(Data extracts)

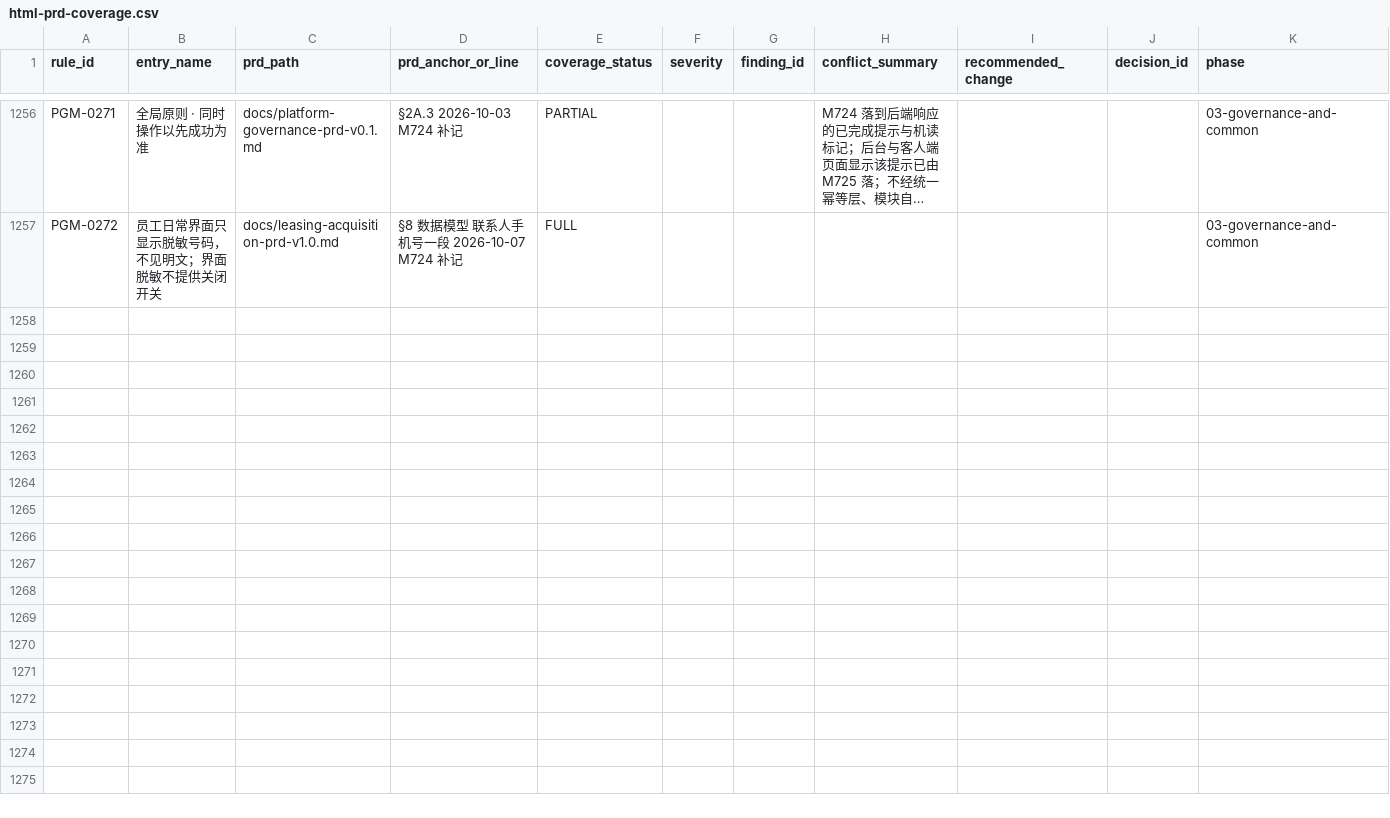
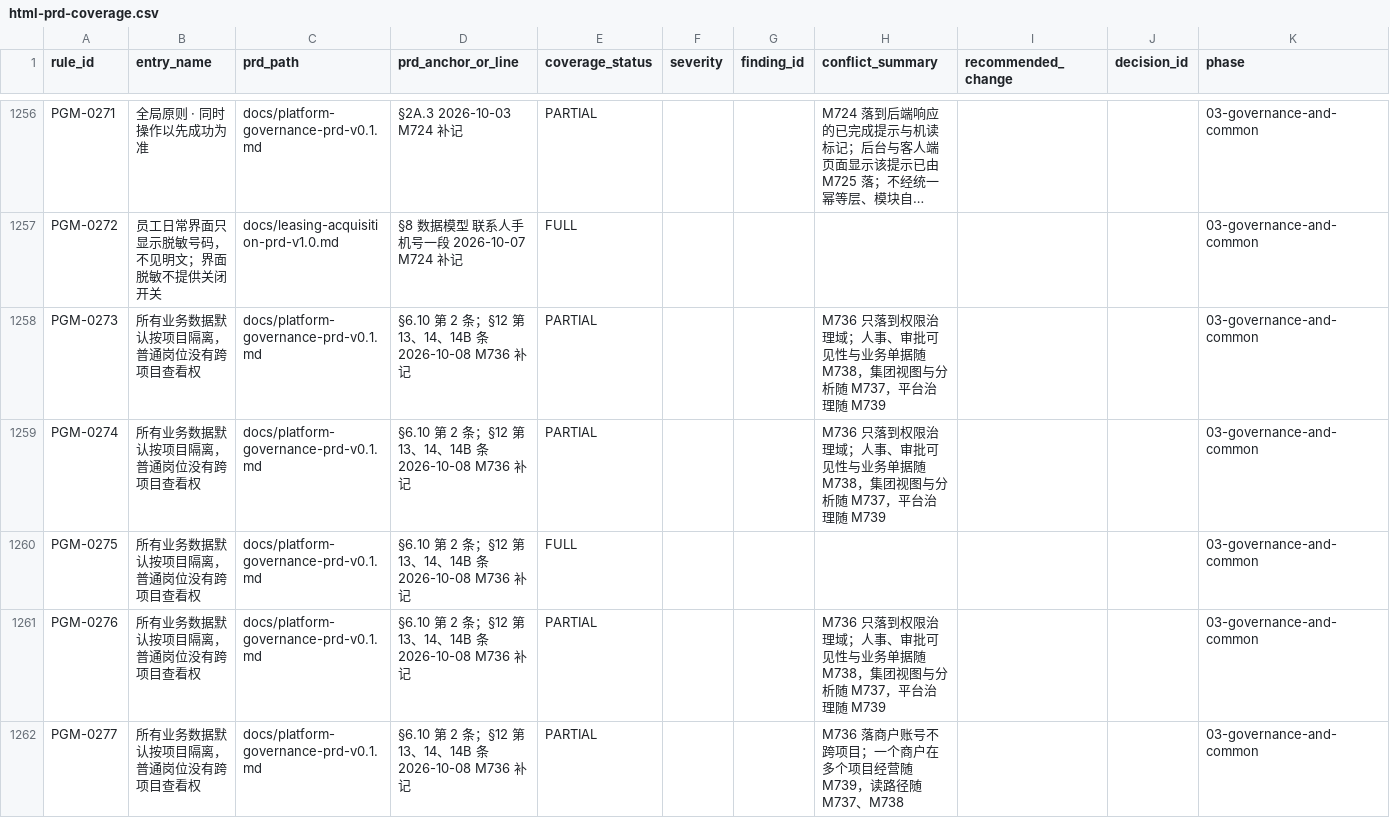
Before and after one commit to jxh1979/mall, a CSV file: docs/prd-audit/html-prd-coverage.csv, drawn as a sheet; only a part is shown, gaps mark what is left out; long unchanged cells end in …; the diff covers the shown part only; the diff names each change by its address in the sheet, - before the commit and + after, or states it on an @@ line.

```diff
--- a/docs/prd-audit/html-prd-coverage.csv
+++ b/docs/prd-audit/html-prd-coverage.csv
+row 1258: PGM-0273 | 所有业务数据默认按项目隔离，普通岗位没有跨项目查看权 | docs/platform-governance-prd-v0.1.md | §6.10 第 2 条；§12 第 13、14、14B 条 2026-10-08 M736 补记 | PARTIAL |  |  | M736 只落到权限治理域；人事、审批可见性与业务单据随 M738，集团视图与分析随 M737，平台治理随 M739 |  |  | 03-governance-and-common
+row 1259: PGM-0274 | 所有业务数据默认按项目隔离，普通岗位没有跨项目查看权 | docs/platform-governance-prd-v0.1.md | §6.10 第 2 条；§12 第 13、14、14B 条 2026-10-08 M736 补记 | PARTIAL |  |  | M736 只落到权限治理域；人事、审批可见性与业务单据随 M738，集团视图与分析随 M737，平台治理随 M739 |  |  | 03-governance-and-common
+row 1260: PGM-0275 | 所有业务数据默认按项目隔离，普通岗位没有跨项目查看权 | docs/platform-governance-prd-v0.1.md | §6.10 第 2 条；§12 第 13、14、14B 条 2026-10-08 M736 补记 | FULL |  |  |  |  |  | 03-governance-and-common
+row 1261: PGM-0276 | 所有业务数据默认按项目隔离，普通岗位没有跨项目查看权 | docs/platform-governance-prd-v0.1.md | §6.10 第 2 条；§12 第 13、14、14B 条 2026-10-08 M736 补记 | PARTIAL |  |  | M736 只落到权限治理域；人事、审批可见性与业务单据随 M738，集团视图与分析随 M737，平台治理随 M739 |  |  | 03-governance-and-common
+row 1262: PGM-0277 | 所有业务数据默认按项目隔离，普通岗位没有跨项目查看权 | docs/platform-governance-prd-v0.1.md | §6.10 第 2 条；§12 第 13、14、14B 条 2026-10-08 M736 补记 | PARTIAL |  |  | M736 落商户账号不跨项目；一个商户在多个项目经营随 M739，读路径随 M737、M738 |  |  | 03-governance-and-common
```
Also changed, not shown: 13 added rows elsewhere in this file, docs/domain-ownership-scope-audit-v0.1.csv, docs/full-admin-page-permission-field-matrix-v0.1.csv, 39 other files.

(End Data extracts)
(Data extracts)

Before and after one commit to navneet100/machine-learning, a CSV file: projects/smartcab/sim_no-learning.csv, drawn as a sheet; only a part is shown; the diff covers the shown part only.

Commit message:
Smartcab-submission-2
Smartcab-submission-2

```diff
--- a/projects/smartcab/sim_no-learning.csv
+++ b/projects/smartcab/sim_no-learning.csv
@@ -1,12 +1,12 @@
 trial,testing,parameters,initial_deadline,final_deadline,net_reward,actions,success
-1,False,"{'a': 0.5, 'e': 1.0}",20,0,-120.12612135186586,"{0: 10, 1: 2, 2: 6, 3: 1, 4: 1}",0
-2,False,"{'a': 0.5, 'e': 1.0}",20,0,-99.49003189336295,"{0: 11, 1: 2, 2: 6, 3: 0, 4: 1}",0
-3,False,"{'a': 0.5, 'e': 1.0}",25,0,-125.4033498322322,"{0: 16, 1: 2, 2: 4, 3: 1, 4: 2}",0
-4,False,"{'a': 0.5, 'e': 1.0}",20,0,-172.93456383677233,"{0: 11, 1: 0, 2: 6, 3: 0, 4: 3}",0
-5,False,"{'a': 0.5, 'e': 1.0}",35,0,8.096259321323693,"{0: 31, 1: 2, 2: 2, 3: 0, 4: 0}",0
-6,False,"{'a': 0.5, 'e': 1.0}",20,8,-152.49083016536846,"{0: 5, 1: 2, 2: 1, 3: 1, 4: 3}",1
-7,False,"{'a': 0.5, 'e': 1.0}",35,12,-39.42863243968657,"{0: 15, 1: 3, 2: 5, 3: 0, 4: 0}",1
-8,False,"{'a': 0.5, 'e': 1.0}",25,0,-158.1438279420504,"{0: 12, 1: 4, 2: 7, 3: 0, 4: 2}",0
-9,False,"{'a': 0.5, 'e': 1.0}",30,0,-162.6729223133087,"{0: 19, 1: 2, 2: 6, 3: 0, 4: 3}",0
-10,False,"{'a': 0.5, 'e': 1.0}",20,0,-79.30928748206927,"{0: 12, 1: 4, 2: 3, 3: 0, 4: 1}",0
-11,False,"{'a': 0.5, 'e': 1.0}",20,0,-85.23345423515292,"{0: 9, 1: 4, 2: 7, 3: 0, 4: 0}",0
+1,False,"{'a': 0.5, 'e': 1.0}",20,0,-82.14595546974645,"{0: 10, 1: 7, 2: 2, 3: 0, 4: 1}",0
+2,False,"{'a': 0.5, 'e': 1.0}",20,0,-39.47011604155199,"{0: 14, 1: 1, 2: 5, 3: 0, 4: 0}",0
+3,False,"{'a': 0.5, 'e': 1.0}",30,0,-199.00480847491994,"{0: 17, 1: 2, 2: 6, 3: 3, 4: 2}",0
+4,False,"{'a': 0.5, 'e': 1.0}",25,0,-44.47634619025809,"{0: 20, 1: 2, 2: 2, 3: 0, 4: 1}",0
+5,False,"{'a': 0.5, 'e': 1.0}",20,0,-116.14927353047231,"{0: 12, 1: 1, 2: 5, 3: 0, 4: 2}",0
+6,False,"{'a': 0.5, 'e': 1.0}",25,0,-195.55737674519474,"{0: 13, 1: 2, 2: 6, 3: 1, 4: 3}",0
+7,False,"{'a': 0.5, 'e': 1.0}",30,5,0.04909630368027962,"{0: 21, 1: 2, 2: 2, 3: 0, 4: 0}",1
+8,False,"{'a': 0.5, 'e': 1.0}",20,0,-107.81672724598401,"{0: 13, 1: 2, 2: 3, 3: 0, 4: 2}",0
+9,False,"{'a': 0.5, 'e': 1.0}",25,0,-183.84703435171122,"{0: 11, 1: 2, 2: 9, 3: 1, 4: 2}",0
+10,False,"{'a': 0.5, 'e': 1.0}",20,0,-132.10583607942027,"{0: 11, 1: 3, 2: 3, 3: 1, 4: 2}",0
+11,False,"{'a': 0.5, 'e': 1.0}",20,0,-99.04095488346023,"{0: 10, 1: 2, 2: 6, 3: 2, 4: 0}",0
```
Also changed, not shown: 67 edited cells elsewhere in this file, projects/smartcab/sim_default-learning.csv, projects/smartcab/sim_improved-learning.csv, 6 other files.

(End Data extracts)
(Data extracts)

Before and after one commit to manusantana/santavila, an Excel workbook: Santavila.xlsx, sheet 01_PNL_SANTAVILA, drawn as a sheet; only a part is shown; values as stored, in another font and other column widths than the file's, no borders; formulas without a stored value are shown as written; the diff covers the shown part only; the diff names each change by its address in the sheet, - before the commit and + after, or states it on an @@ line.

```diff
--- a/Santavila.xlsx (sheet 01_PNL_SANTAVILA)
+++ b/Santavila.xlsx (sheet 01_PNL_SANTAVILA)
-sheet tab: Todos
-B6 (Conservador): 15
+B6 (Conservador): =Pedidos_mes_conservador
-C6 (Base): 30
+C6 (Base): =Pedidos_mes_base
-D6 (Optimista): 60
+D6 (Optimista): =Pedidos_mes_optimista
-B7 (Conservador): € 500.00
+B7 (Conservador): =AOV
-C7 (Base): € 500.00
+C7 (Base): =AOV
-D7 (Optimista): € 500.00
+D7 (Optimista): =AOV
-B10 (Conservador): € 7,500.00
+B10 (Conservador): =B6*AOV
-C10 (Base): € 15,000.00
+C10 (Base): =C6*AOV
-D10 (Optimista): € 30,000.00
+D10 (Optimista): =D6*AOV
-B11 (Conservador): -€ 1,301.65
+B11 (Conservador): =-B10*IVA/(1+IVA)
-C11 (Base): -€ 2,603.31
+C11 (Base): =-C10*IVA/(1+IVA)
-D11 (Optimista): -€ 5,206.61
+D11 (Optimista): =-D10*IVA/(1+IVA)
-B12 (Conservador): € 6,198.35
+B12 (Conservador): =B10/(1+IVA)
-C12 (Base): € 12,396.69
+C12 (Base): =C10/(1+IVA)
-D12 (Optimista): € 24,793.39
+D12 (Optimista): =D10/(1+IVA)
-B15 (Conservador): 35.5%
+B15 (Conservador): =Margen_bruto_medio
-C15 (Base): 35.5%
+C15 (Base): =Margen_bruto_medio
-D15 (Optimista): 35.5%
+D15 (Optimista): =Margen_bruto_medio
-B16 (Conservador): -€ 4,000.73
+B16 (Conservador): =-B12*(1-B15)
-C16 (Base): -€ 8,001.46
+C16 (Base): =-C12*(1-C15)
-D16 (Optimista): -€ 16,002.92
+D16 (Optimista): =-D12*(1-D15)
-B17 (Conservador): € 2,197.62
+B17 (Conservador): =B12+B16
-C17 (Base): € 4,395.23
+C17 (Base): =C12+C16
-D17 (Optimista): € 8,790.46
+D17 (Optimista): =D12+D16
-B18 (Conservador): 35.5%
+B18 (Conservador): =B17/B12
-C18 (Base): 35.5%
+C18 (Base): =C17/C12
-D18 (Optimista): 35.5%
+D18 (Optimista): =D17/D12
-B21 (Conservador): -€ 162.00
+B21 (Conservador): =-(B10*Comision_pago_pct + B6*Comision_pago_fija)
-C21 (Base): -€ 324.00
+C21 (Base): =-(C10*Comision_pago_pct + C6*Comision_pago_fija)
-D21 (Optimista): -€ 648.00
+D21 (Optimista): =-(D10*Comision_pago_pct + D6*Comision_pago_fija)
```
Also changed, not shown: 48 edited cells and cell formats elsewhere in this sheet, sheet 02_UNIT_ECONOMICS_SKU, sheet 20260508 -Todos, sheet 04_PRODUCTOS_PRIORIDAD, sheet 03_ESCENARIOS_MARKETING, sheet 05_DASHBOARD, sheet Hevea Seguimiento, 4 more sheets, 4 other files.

(End Data extracts)

Exercise requirements: Out of the entries above, write out only the lines between the line holding "Before and after one commit to jxh1979/mall, a" and the line holding "Also changed, not shown: 13", inclusive, each exactly as given.

Output for this task:
Before and after one commit to jxh1979/mall, a CSV file: docs/prd-audit/html-prd-coverage.csv, drawn as a sheet; only a part is shown, gaps mark what is left out; long unchanged cells end in …; the diff covers the shown part only; the diff names each change by its address in the sheet, - before the commit and + after, or states it on an @@ line.

```diff
--- a/docs/prd-audit/html-prd-coverage.csv
+++ b/docs/prd-audit/html-prd-coverage.csv
+row 1258: PGM-0273 | 所有业务数据默认按项目隔离，普通岗位没有跨项目查看权 | docs/platform-governance-prd-v0.1.md | §6.10 第 2 条；§12 第 13、14、14B 条 2026-10-08 M736 补记 | PARTIAL |  |  | M736 只落到权限治理域；人事、审批可见性与业务单据随 M738，集团视图与分析随 M737，平台治理随 M739 |  |  | 03-governance-and-common
+row 1259: PGM-0274 | 所有业务数据默认按项目隔离，普通岗位没有跨项目查看权 | docs/platform-governance-prd-v0.1.md | §6.10 第 2 条；§12 第 13、14、14B 条 2026-10-08 M736 补记 | PARTIAL |  |  | M736 只落到权限治理域；人事、审批可见性与业务单据随 M738，集团视图与分析随 M737，平台治理随 M739 |  |  | 03-governance-and-common
+row 1260: PGM-0275 | 所有业务数据默认按项目隔离，普通岗位没有跨项目查看权 | docs/platform-governance-prd-v0.1.md | §6.10 第 2 条；§12 第 13、14、14B 条 2026-10-08 M736 补记 | FULL |  |  |  |  |  | 03-governance-and-common
+row 1261: PGM-0276 | 所有业务数据默认按项目隔离，普通岗位没有跨项目查看权 | docs/platform-governance-prd-v0.1.md | §6.10 第 2 条；§12 第 13、14、14B 条 2026-10-08 M736 补记 | PARTIAL |  |  | M736 只落到权限治理域；人事、审批可见性与业务单据随 M738，集团视图与分析随 M737，平台治理随 M739 |  |  | 03-governance-and-common
+row 1262: PGM-0277 | 所有业务数据默认按项目隔离，普通岗位没有跨项目查看权 | docs/platform-governance-prd-v0.1.md | §6.10 第 2 条；§12 第 13、14、14B 条 2026-10-08 M736 补记 | PARTIAL |  |  | M736 落商户账号不跨项目；一个商户在多个项目经营随 M739，读路径随 M737、M738 |  |  | 03-governance-and-common
```
Also changed, not shown: 13 added rows elsewhere in this file, docs/domain-ownership-scope-audit-v0.1.csv, docs/full-admin-page-permission-field-matrix-v0.1.csv, 39 other files.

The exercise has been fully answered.